The idea is that a potential student could figure out easily what it would really cost him to go to the school he wanted to attend. That way he might be better position to understand real cost and make informed decisions about where to go to college.
It hasn’t really worked out so well. According to an article by Liz Weston at Reuters:
The calculators that Congress has forced schools to provide since 2011 are often hard to find, vary widely in quality and should be used with some caution.
One quarter of the 50 colleges randomly selected by the Institute for College Access and Success (ticas.org) did not have links to their calculators on the financial aid or costs sections of their sites. Even when the calculator was on a relevant page, it was rarely posted prominently, the survey found.
Five of the 50 schools confused matters further by using some other name for the tool, such as “education cost calculator” or “tuition calculator.”
It does appear to be possible to figure out how to compare schools, but not by using the same method at each school.
In some schools the cost calculator is pretty well disguised.
To find New York University’s calculator, for instance, users must click on three tabs – “Admissions,” “Financial Aid and Scholarships” and finally “Financial Aid at NYU.” At University of Pennsylvania, it takes four clicks to find the net price calculator, which is highlighted in a small blue box.
Harvard College, by contrast, posts its calculator on its financial aid home page, under the headline “You Can Afford Harvard.”
This is telling. While no school is ever going to write “the average students leaves here $60,000 in debt and regretting the decision” underneath the pictures of attractive, multi-ethnic kids have a class discussion on the lawn, there’s making the cost calculator a little hard to find, and then there’s outright hiding it. Most schools don’t want you to think about the money. Some schools really don’t want you to think about the money.
The reality is that Harvard can post a (relatively) prominent message on its admissions and financial aid page saying “you can afford Harvard” because no matter what your financial situation, you actually can afford Harvard (whether or not you can get in is the tough question). The school has enough resources that it can be affordable to anyone. No one has to take on unmanageable debt to go there.
But that’s not true at most schools. NYU (or George Washington University or Syracuse) can’t promise everyone can afford it because it doesn’t have the financial recourses to make that happen. Most Americans can’t afford these schools and have, honestly, no reason to apply to such colleges at all. The debt won’t be manageable.
And that definitely isn’t something those schools want to publicize, because discouraging people from applying would decrease the number of applications, and increase the percentage of applicants who are admitted, and make the schools less attractive.

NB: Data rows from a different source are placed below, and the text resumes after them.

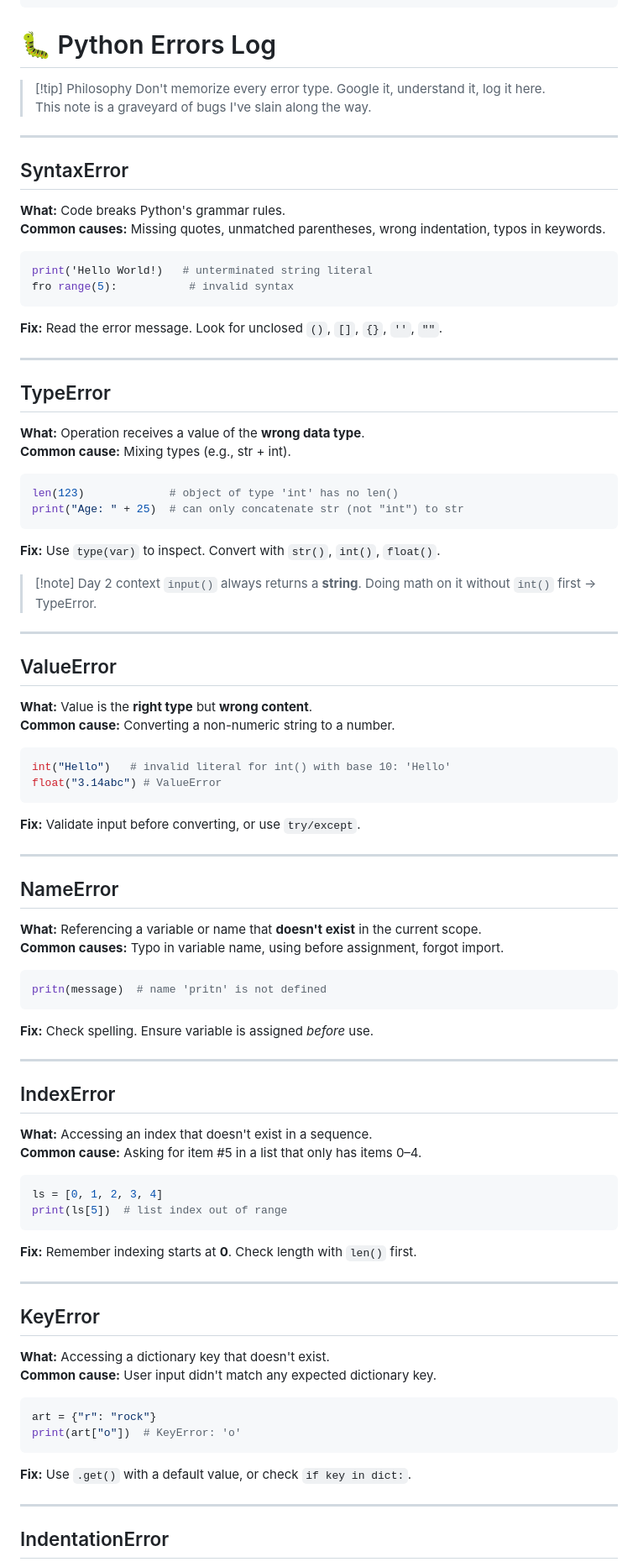
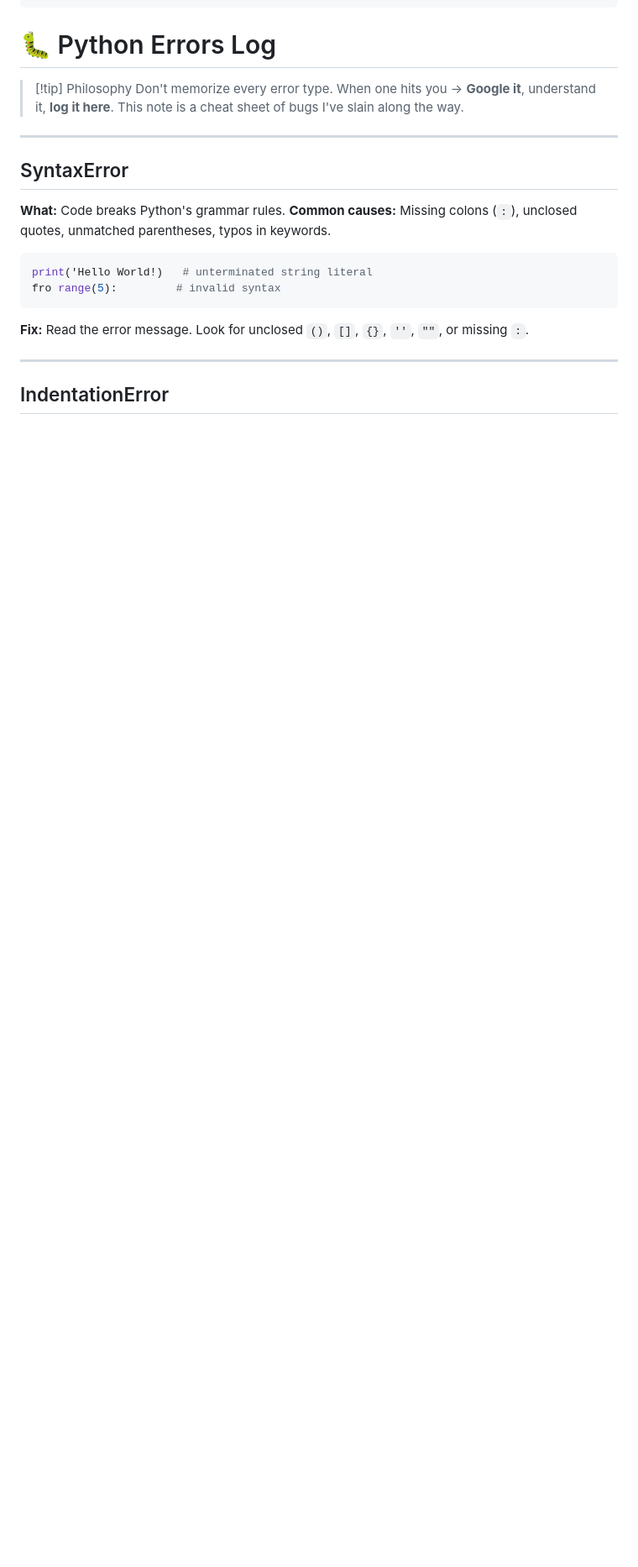
Before and after one commit to ElyazKhiavi/100-Days-of-Code, a Markdown page: 000-Resources/python-errors-encountered.md, the part around one of its changes. Shown at 84% size. Rendered like a GitHub page; blank space fills up the shorter version.

````diff
--- a/000-Resources/python-errors-encountered.md
+++ b/000-Resources/python-errors-encountered.md
@@ -10,94 +10,22 @@ last-updated: 2026-08-06
 # 🐛 Python Errors Log
 
 > [!tip] Philosophy
-> Don't memorize every error type. Google it, understand it, log it here.
-> This note is a graveyard of bugs I've slain along the way.
+> Don't memorize every error type. When one hits you → **Google it**, understand it, **log it here**.
+> This note is a cheat sheet of bugs I've slain along the way.
 
 ---
 
 ## SyntaxError
 
 **What:** Code breaks Python's grammar rules.
-**Common causes:** Missing quotes, unmatched parentheses, wrong indentation, typos in keywords.
+**Common causes:** Missing colons (`:`), unclosed quotes, unmatched parentheses, typos in keywords.
 
 ```python
 print('Hello World!)   # unterminated string literal
-fro range(5):           # invalid syntax
+fro range(5):         # invalid syntax
 ```
 
-**Fix:** Read the error message. Look for unclosed `()`, `[]`, `{}`, `''`, `""`.
-
----
-
-## TypeError
-
-**What:** Operation receives a value of the **wrong data type**.
-**Common cause:** Mixing types (e.g., str + int).
-
-```python
-len(123)             # object of type 'int' has no len()
-print("Age: " + 25)  # can only concatenate str (not "int") to str
-```
-
-**Fix:** Use `type(var)` to inspect. Convert with `str()`, `int()`, `float()`.
-
-> [!note] Day 2 context
-> `input()` always returns a **string**. Doing math on it without `int()` first → TypeError.
-
----
-
-## ValueError
-
-**What:** Value is the **right type** but **wrong content**.
-**Common cause:** Converting a non-numeric string to a number.
-
-```python
-int("Hello")   # invalid literal for int() with base 10: 'Hello'
-float("3.14abc") # ValueError
-```
-
-**Fix:** Validate input before converting, or use `try/except`.
-
----
-
-## NameError
-
-**What:** Referencing a variable or name that **doesn't exist** in the current scope.
-**Common causes:** Typo in variable name, using before assignment, forgot import.
-
-```python
-pritn(message)  # name 'pritn' is not defined
-```
-
-**Fix:** Check spelling. Ensure variable is assigned _before_ use.
-
----
-
-## IndexError
-
-**What:** Accessing an index that doesn't exist in a sequence.
-**Common cause:** Asking for item #5 in a list that only has items 0–4.
-
-```python
-ls = [0, 1, 2, 3, 4]
-print(ls[5])  # list index out of range
-```
-
-**Fix:** Remember indexing starts at **0**. Check length with `len()` first.
-
----
-
-## KeyError
-
-**What:** Accessing a dictionary key that doesn't exist.
-**Common cause:** User input didn't match any expected dictionary key.
-
-```python
-art = {"r": "rock"}
-print(art["o"])  # KeyError: 'o'
-```
-
-**Fix:** Use `.get()` with a default value, or check `if key in dict:`.
+**Fix:** Read the error message. Look for unclosed `()`, `[]`, `{}`, `''`, `""`, or missing `:`.
 
 ---
 
````
Also changed, not shown: other parts of 000-Resources/python-errors-encountered.md (+108 -14 lines), README.md (+6 -3 lines).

How deeply the cost calculator is hidden, in fact, might be a good sign of how unaffordable the college really is.